Unfortunately for Hatoyama and his government, the proposals made by Hatoyama and some his ministers on where to re-locate the base to were all unrealistic and unacceptable to either the US or local government authorities (inside and later outside of Okinawa) asked to host the base in their constituencies.
Sure enough, Washington was never really willing to consider changes to the existing base relocation agreement and has made that very in numerous bilateral encounters over recent months.
Japan’s two biggest newspapers, The Yomiuri Shimbun and The Asahi Shimbun (which sell 11 and 10 million copies per day respectively) for their part covered Hatoyama’s difficulties and mishaps with great enthusiasm and at times indeed schadenfreude.
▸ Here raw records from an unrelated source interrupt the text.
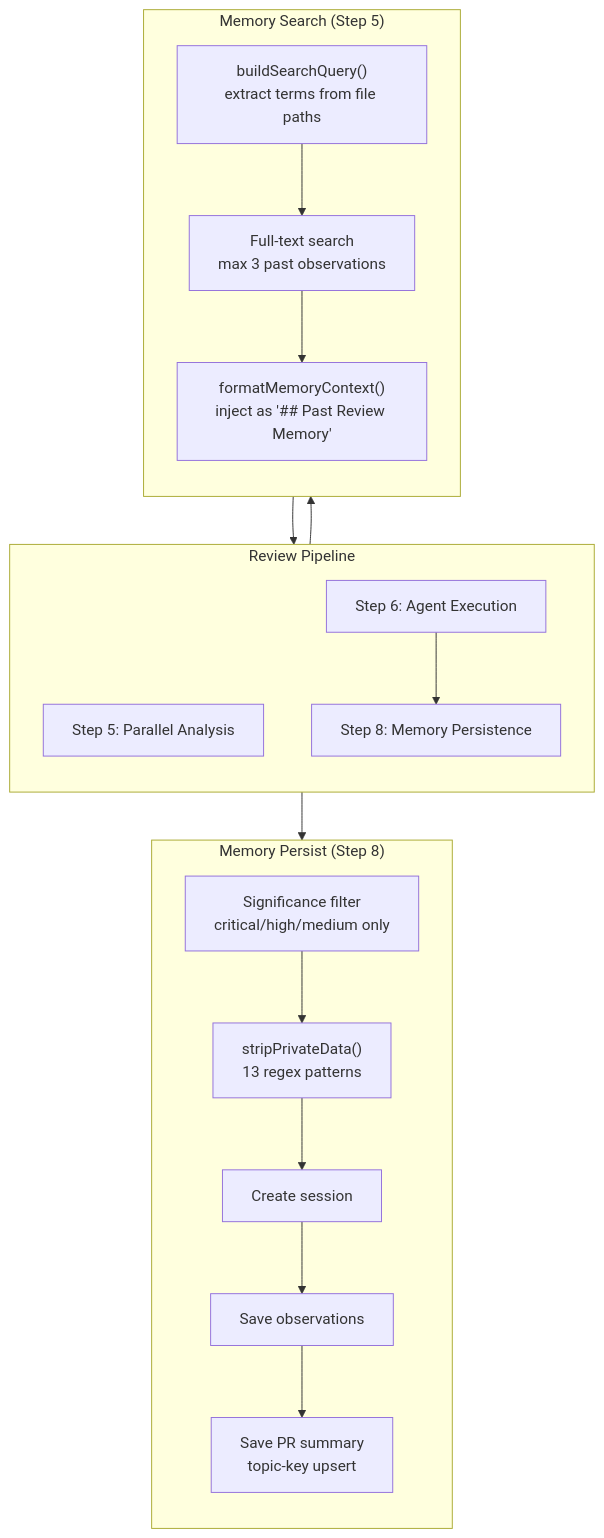
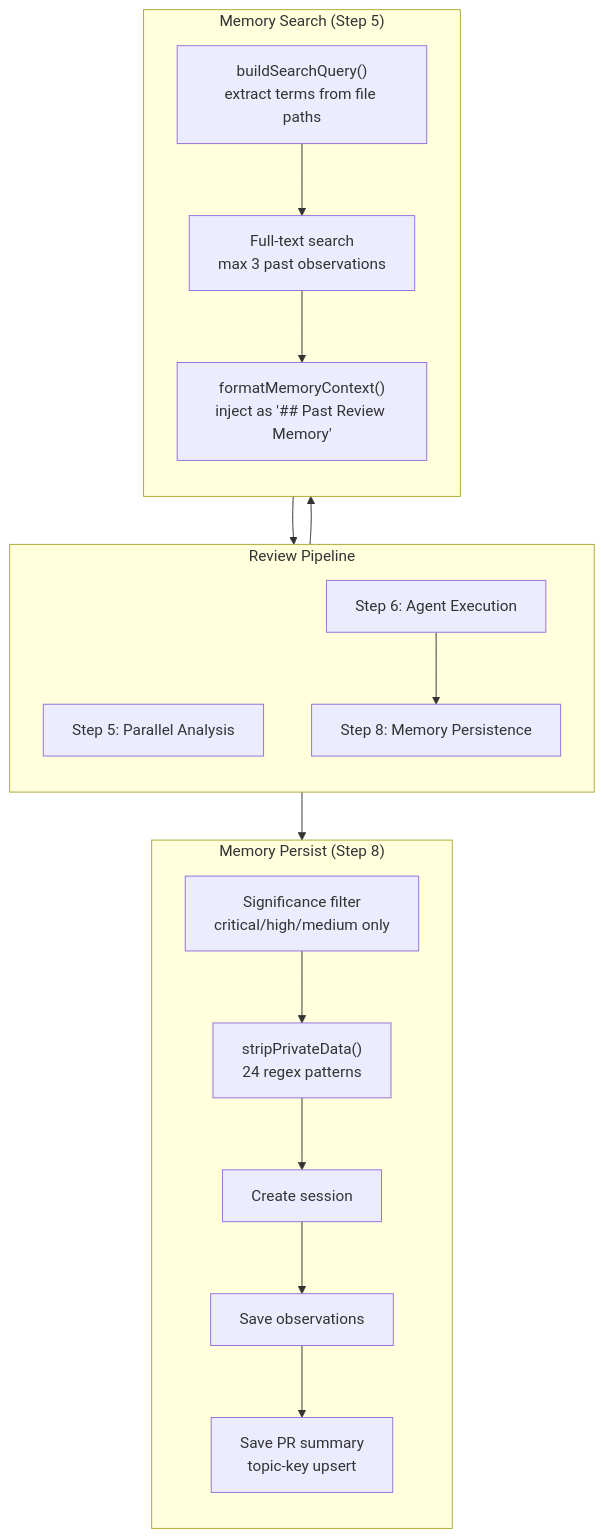
The first of 2 diagrams in docs/memory-system.md (JNZader/ghagga), drawn with Mermaid before and after one commit. The commit also changed other lines of this file and 31 other files, not shown here.

````diff
--- a/docs/memory-system.md
+++ b/docs/memory-system.md
@@ -19,28 +19,28 @@
 ```mermaid
 flowchart TB
   subgraph Pipeline["Review Pipeline"]
     direction TB
     S5["Step 5: Parallel Analysis"]
     S6["Step 6: Agent Execution"]
     S8["Step 8: Memory Persistence"]
   end
 
   subgraph Search["Memory Search (Step 5)"]
     direction TB
     BuildQ["buildSearchQuery()<br/>extract terms from file paths"]
     FTS["Full-text search<br/>max 3 past observations"]
     Format["formatMemoryContext()<br/>inject as '## Past Review Memory'"]
   end
 
   subgraph Persist["Memory Persist (Step 8)"]
     direction TB
     Filter["Significance filter<br/>critical/high/medium only"]
-    Strip["stripPrivateData()<br/>13 regex patterns"]
+    Strip["stripPrivateData()<br/>24 regex patterns"]
     Session["Create session"]
     Obs["Save observations"]
     Summary["Save PR summary<br/>topic-key upsert"]
   end
 
   S5 --> BuildQ --> FTS --> Format --> S6
   S6 --> S8 --> Filter --> Strip --> Session --> Obs --> Summary
 ```
````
In fact, publishing daily reports on Hatoyama’s shrinking public approval rates and excessively focusing on the Prime Minister’s problems with the US base re-location issue and inner-party financial scandals left very little space for coverage on what the government has achieved over the last eight months.
Admittedly, that list is not very long, but Hatoyama was (as he promised on the election campaign trail) able to exclude the ministerial bureaucracy from cabinet meetings (which over decades stood for much of what was very wrong with Japanese democracy), increase monthly child allowance payments and introduce tuition-free high schools.
What is next?
The DPJ will present a new Cabinet next Monday and Japan’s current Finance Minister Naoto Kan is the frontrunner to head it as new party boss and Prime Minister. Kan earned himself a reputation for toughness and courage when he as health minister took on the ministerial bureaucracy over an HIV-tainted blood products scandal in the mid-1990s.
And courage is probably what the DPJ needs now with the upcoming Upper House elections (with half of the 242 Upper House seats contested) scheduled to take place on July 11. The DPJ’s plan was (or still is) to win an absolute majority in the Upper House to govern without difficult coalition partners-now most likely an overambitious goal, unless the results of all recent Upper House election-related opinion polls turn out to be wrong.
Should that not be the case (which is very likely), Tokyo-based analyst Takeo Toshikawa reckons, the DPJ might choose to look for new (and less trouble-making) coalition partners such as the New Komeito Party to make sure that DPJ proposal bills get passed in the Upper House after July 11.
Fortunately, for the DPJ, the Japanese electorate does not have a great deal of attractive alternatives to choose from on July 11.
The LDP, the country’s biggest opposition party, is plagued by infighting and defections with several party heavyweights regularly announcing to leave the party and establish new political group and parties. Recent months have indeed been difficult for the once mighty catch-all LDP which practically governed Japan (with a 11-month interruption from 1993/1994) from 1955 until 2009.
However, even if the LDP was over the last eight months unable to make any political capital of the DPJ’s shrinking popularity and policy failures, recent opinion polls suggest that a growing number of voters might nonetheless but willing to return voting for them. That is remarkable in view of the near-absence of a credible and visible profile as the country’s biggest opposition party and the fact the LDP lost more than 60 per cent of its Lower House seats after the general election last September.
To be sure, the LDP will not win the elections, but the fact that parts of Japan’s electorate which ended LDP-led “one-party democracy” in Japan so decisively last September is again willing to give its vote to the LDP, says quite a lot about the (high) level of dissatisfaction and disillusion amongst Japan’s voters with the DPJ-led government.
Japan’s new Prime Minister (possibly Naoto Kan but also Foreign Minister Katsuya Okada is reportedly interested in the job) will probably spend the coming weeks to regain some of that lost trust and speak to a few smaller parties and potential coalition partners.